Ecosystems or platforms arose above these standards as far as importance. It is at this level where the current battle in mobile is being played out. As ecosystems took off so did the race towards securing IP. Today’s battles are more about protecting intellectual property than about true innovation that leverages open standards.
Today’s lawsuits aren’t about innovation. They are about securing market domination and maximizing profits. Can you even track who is licensing what from whom and how the lawsuits crisscross?
Those of us who work in tech recognize that Android is an open while Apple is a closed platform. Apple owns the hardware, software and much of the services stack. Its closed system is enjoying immense popularity today as far as press coverage, consumer awareness, and litigation activity.
Many still believe that open systems have a longer term advantage. Android may dominate in smartphones, but it needs more big brands with huge volume besides Samsung.
As expected, Android has fractured into many different versions and the devices in people’s hands have not all embraced the latest OS version. They become rapid dead ends. Meanwhile, Apple’s closed architecture marches to the beat of its own carefully managed upgrade and replacement cycle drum, but they only support you if you are two versions away.
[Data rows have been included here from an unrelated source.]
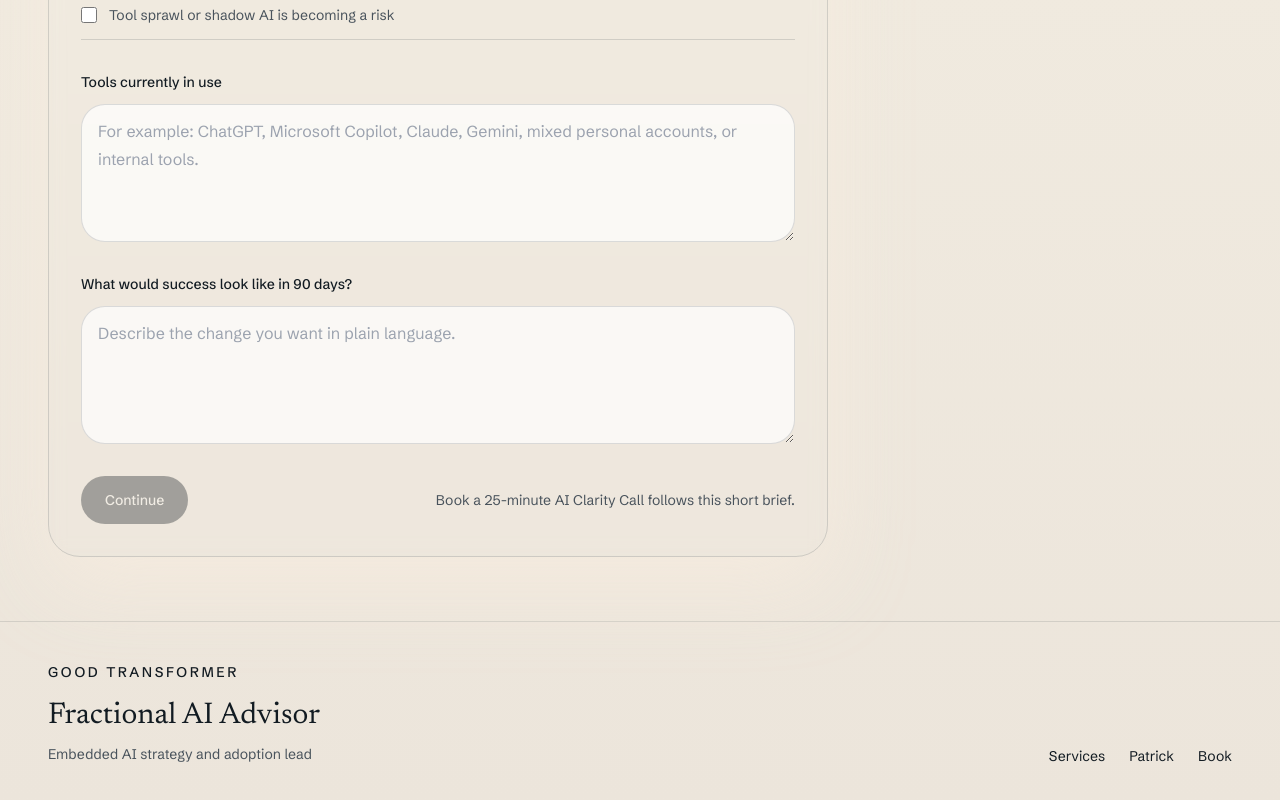
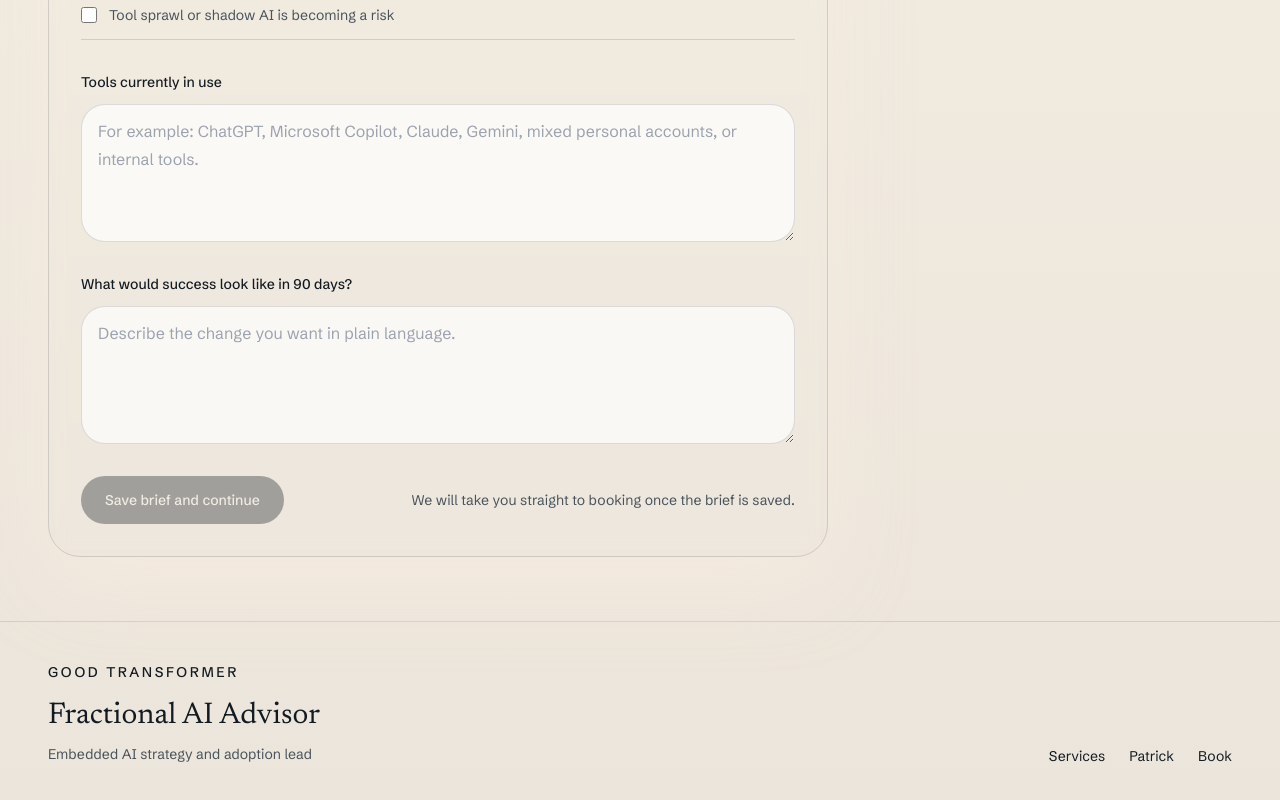
Before and after one commit to GoodTransformer/fractional-ai-advisor, a Next.js app: page /book in a window 1280 px wide. Shown: the part 984-1784 px from the top of the page. Built offline with nearby package versions, Linux system fonts and the light colour scheme; no server answers.

Commit message:
Fix booking handoff for static deploy

```diff
--- a/src/components/booking-form.tsx
+++ b/src/components/booking-form.tsx
@@ -92,6 +92,7 @@ export function BookingForm() {
     "AI Clarity Call intake",
     summary,
   );
+  const autoRedirectsToCalendar = Boolean(briefEndpoint && calendarUrl);
 
   const canSubmit =
     isValidEmail(form.workEmail) &&
@@ -176,6 +177,12 @@ export function BookingForm() {
         setDeliveryMode(nextMode);
         setSubmitted(true);
       });
+
+      if (nextMode === "endpoint" && calendarUrl) {
+        window.setTimeout(() => {
+          window.location.assign(calendarUrl);
+        }, 120);
+      }
     } catch {
       setSubmitError(
         "The brief could not be handed off from this page. Please try again or use the copy option below.",
@@ -291,10 +298,18 @@ export function BookingForm() {
               disabled={!canSubmit || isSubmitting}
               className="inline-flex min-h-12 items-center justify-center rounded-full bg-ink px-6 text-sm font-medium text-paper transition enabled:hover:bg-ink/90 disabled:cursor-not-allowed disabled:bg-ink/35"
             >
-              {isSubmitting ? "Preparing brief..." : "Continue"}
+              {isSubmitting
+                ? autoRedirectsToCalendar
+                  ? "Saving brief..."
+                  : "Preparing brief..."
+                : autoRedirectsToCalendar
+                  ? "Save brief and continue"
+                  : "Continue"}
             </button>
             <p className="text-sm text-slate">
-              {siteConfig.primaryCta.label} follows this short brief.
+              {autoRedirectsToCalendar
+                ? "We will take you straight to booking once the brief is saved."
+                : `${siteConfig.primaryCta.label} follows this short brief.`}
             </p>
           </div>
           {submitError ? (
```
Also changed, not shown: 2 other files (tests, documents, lock files or other folders).
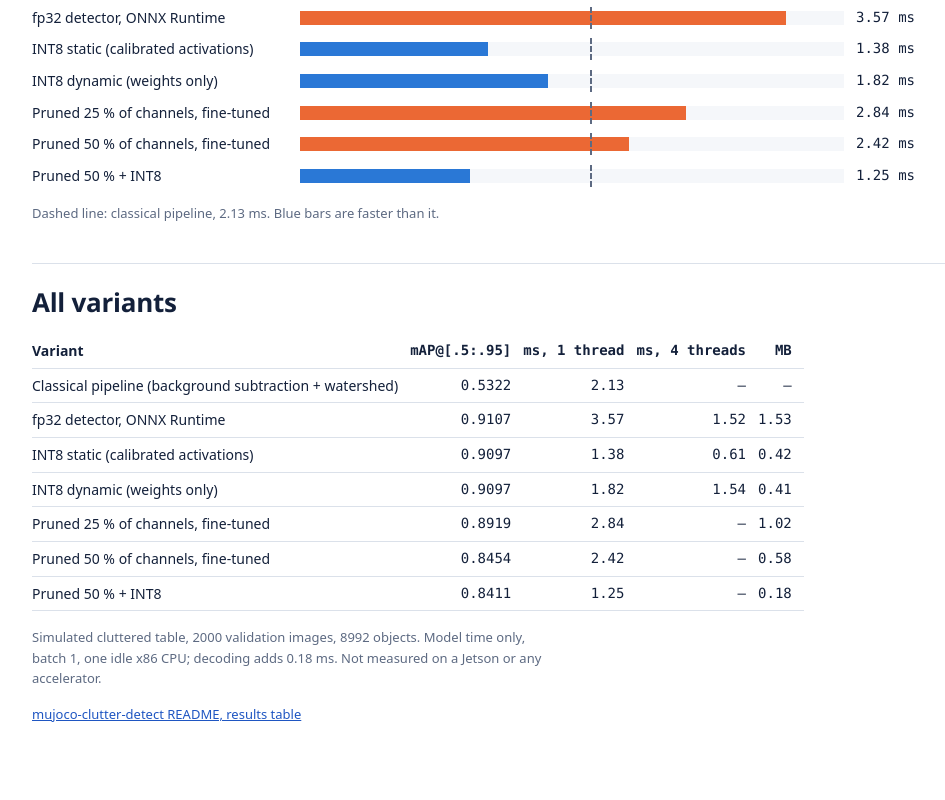
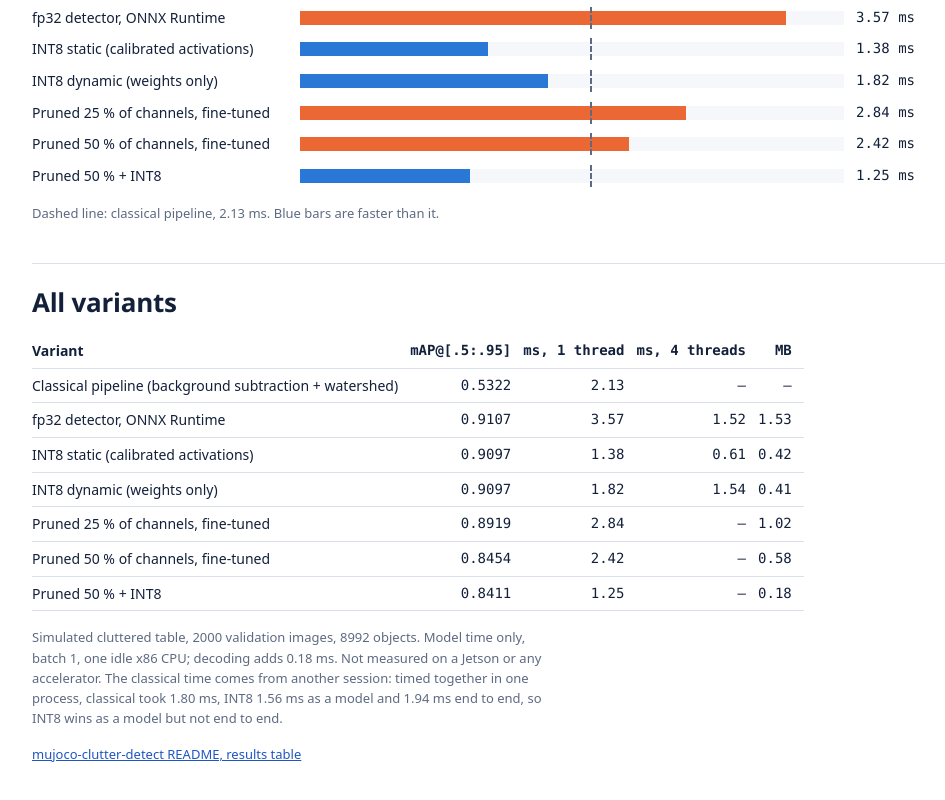
Before and after one commit to AungKaung1928/pixels-to-pose, a React (Vite) app: page / in a window 1280 px wide. Shown: the part 6234-7034 px from the top of the page, without its empty margins (144-1089 px from the left). Before the commit the page ends 7006 px from the top, so only its background shows below. Built offline with nearby package versions, Linux system fonts and the light colour scheme.

Commit message:
INT8 chapter: say the classical time is from another session, with the one-process timing

```diff
--- a/src/App.tsx
+++ b/src/App.tsx
@@ -24,7 +24,7 @@ const T = {
     table: 'All variants',
     cols: ['Variant', 'mAP@[.5:.95]', 'ms, 1 thread', 'ms, 4 threads', 'MB'],
     caveat:
-      'Simulated cluttered table, 2000 validation images, 8992 objects. Model time only, batch 1, one idle x86 CPU; decoding adds 0.18 ms. Not measured on a Jetson or any accelerator.',
+      'Simulated cluttered table, 2000 validation images, 8992 objects. Model time only, batch 1, one idle x86 CPU; decoding adds 0.18 ms. Not measured on a Jetson or any accelerator. The classical time comes from another session: timed together in one process, classical took 1.80 ms, INT8 1.56 ms as a model and 1.94 ms end to end, so INT8 wins as a model but not end to end.',
     lang: 'Language',
     contents: 'Chapters',
     toc: [
@@ -51,7 +51,7 @@ const T = {
     table: 'すべての構成',
     cols: ['構成', 'mAP@[.5:.95]', 'ms (1 スレッド)', 'ms (4 スレッド)', 'MB'],
     caveat:
-      'シミュレーションの散らかったテーブル、検証画像 2000 枚、物体 8992 個。モデル時間のみ、バッチ 1、アイドル状態の x86 CPU 1 台。デコードに 0.18 ms 加わります。Jetson やアクセラレータでは計測していません。',
+      'シミュレーションの散らかったテーブル、検証画像 2000 枚、物体 8992 個。モデル時間のみ、バッチ 1、アイドル状態の x86 CPU 1 台。デコードに 0.18 ms 加わります。Jetson やアクセラレータでは計測していません。古典的手法の時間は別のセッションで計測したものです。1 つのプロセスで同時に計測すると、古典的手法 1.80 ms、INT8 はモデルのみで 1.56 ms、end-to-end で 1.94 ms でした。INT8 はモデル単体では速いものの、end-to-end では古典的手法より遅くなります。',
     lang: '表示言語',
     contents: '章',
     toc: [
```
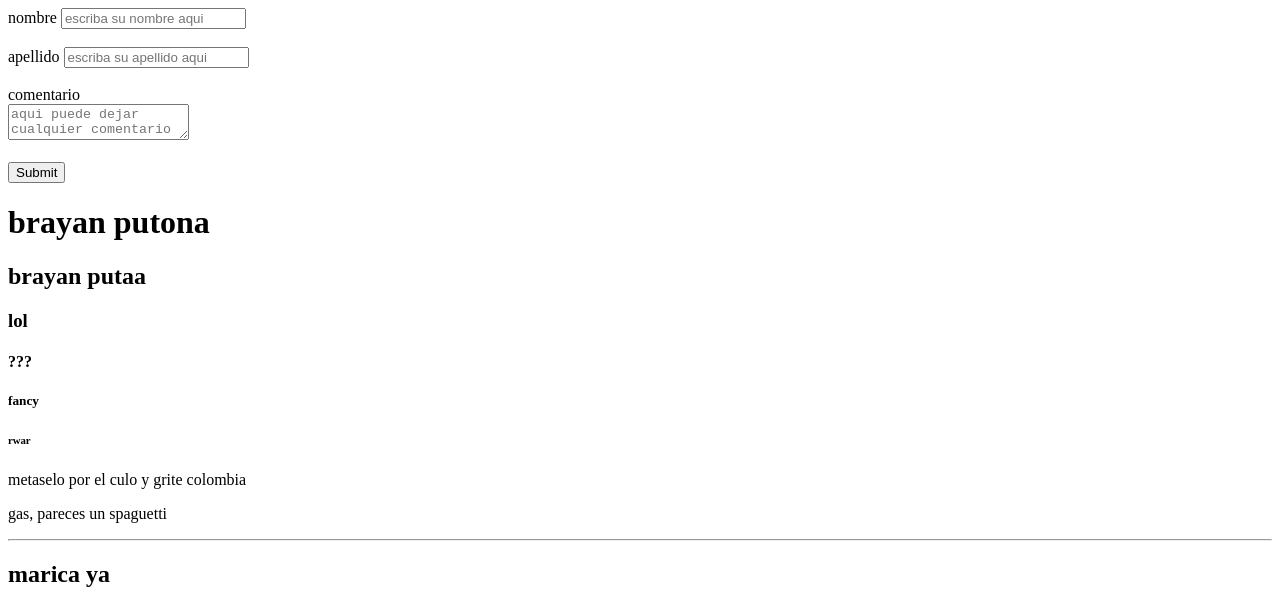
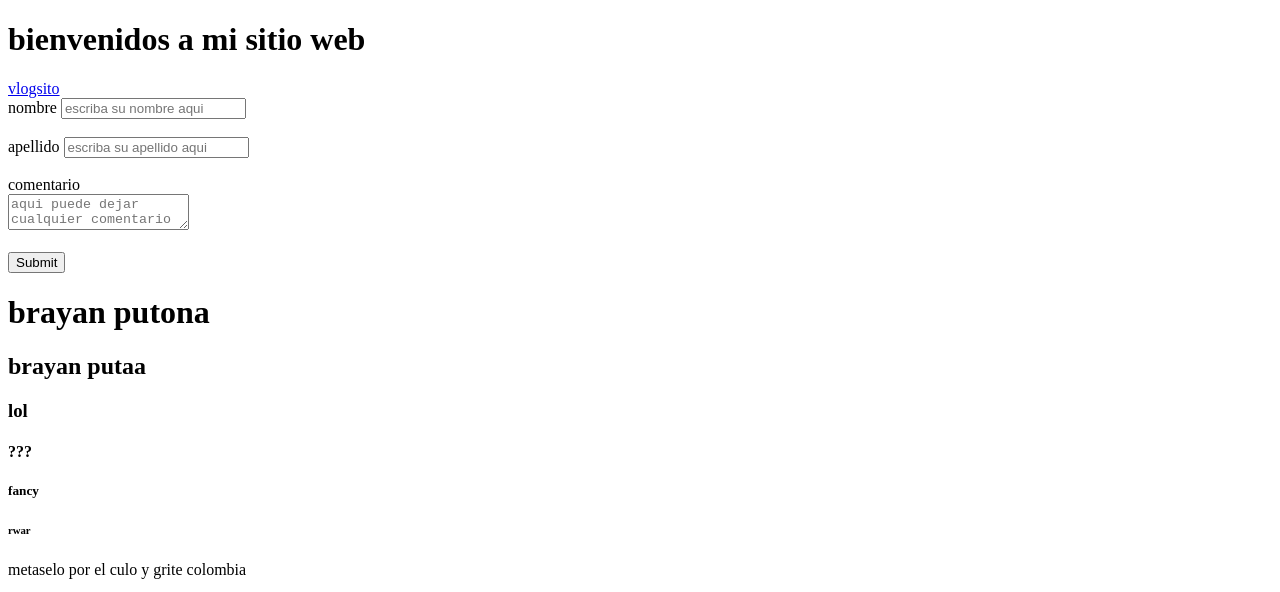
Before and after one commit to alecitocam/personalspace, a plain HTML site: page index.html in a window 1280 px wide. Shown: the top 592 px of the page. Drawn offline with Linux system fonts and the light colour scheme.

Commit message:
Update index.html

```diff
--- a/index.html
+++ b/index.html
@@ -4,6 +4,8 @@
     <title>la primera pagina de la putingeniera</title>
 </head>
 <body>
+    <h1>bienvenidos a mi sitio web</h1>
+    <a target="_blank" title="haz clic aqui para ver mi vlog" href="https://alecitocam.github.io/vlooog/vlogsito">vlogsito</a>
     <form action="/formulario" method="post">
         <label for="nombre">nombre</label>
         <input type="" id="nombre" name="nombre" placeholder="escriba su nombre aqui"> <br>
@@ -33,6 +35,8 @@
     cuas cuas
     <a target="_blank" href="https://www.roblox.com">pa jugar robloxito hagan clic aqui vvs</a>
     <img src="gfriend.jpg" width="400"> <br>
+
     <br>
 </body>
+
 </html>
```
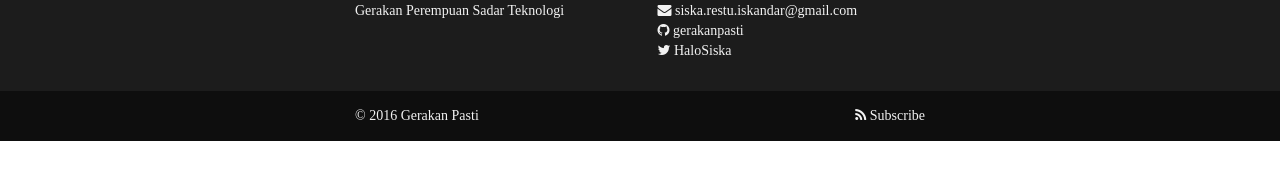
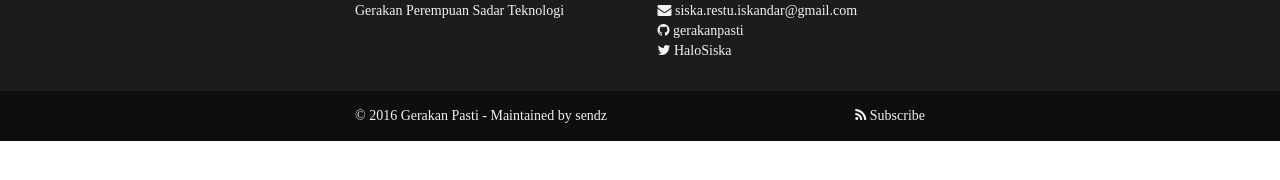
Before and after one commit to gerakanpasti/gerakanpasti.github.io, a Jekyll site: the page built from index.html, in a window 1280 px wide. Shown: the part 414-594 px from the top of the page. Built offline with Jekyll 4.4.1, drawn with Linux system fonts in a browser that asks for light colours; nearby versions of some CDN libraries; some web fonts are replaced; the list of posts is cut into pages by our own code.

Commit message:
Add maintainer on footer

```diff
--- a/_includes/footer.html
+++ b/_includes/footer.html
@@ -31,7 +31,7 @@
   </div>
   <div class="uk-footer-copyright">
     <div class="uk-container uk-container-center">
-      <span class="uk-float-left">&copy; 2016 {{ site.title }}</span>
+      <span class="uk-float-left">&copy; 2016 {{ site.title }} - Maintained by <a href="https://github.com/sendz">sendz</a></span>
       <a class="uk-float-right" href="{{ "/feed.xml" | prepend: site.baseurl }}"><i class="uk-icon-rss"></i> Subscribe</a>
     </div>
 
```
Each new iPhone, from the original to the iPhone 5 is an example of innovation — taking EXISTING technology and making the experience better. Though they are testing customer resolve with Apple Maps and Lightning.
Today both data consumption and app spending on iOS eclipses that on Android. For developers, Android’s fragmentation and low paid app sales in relation to iOS is still an issue years after its debut. Three years ago developers focused on iOS first and then Android. Three years ago a senior person at Google pointed out to me that the mobile Web was the future direction for application development. Three years later, little has changed.
After losing the smartphone crown for most of the last ten years, Microsoft now looks to reestablish itself with Windows Phone. Mobile operators around the world have been begging for a strong alternative to Apple and Android for several years. But Windows Phone is not an open system.
It’s ironic that Apple has put a Windows-like lock on the smartphone and tablet markets. Windows’ OS dominance in PCs took 15 years to pull off. Apple’s dominance in mobile took five. But as Windows Phones arrive, the age of closed systems may be here for some time. But I’m keeping my eyes on Mozilla and HTML 5 after last night.
Platforms will evolve and brands will innovate, but maybe its time to invent something different. Maybe that’s the third age.
– Randy Giusto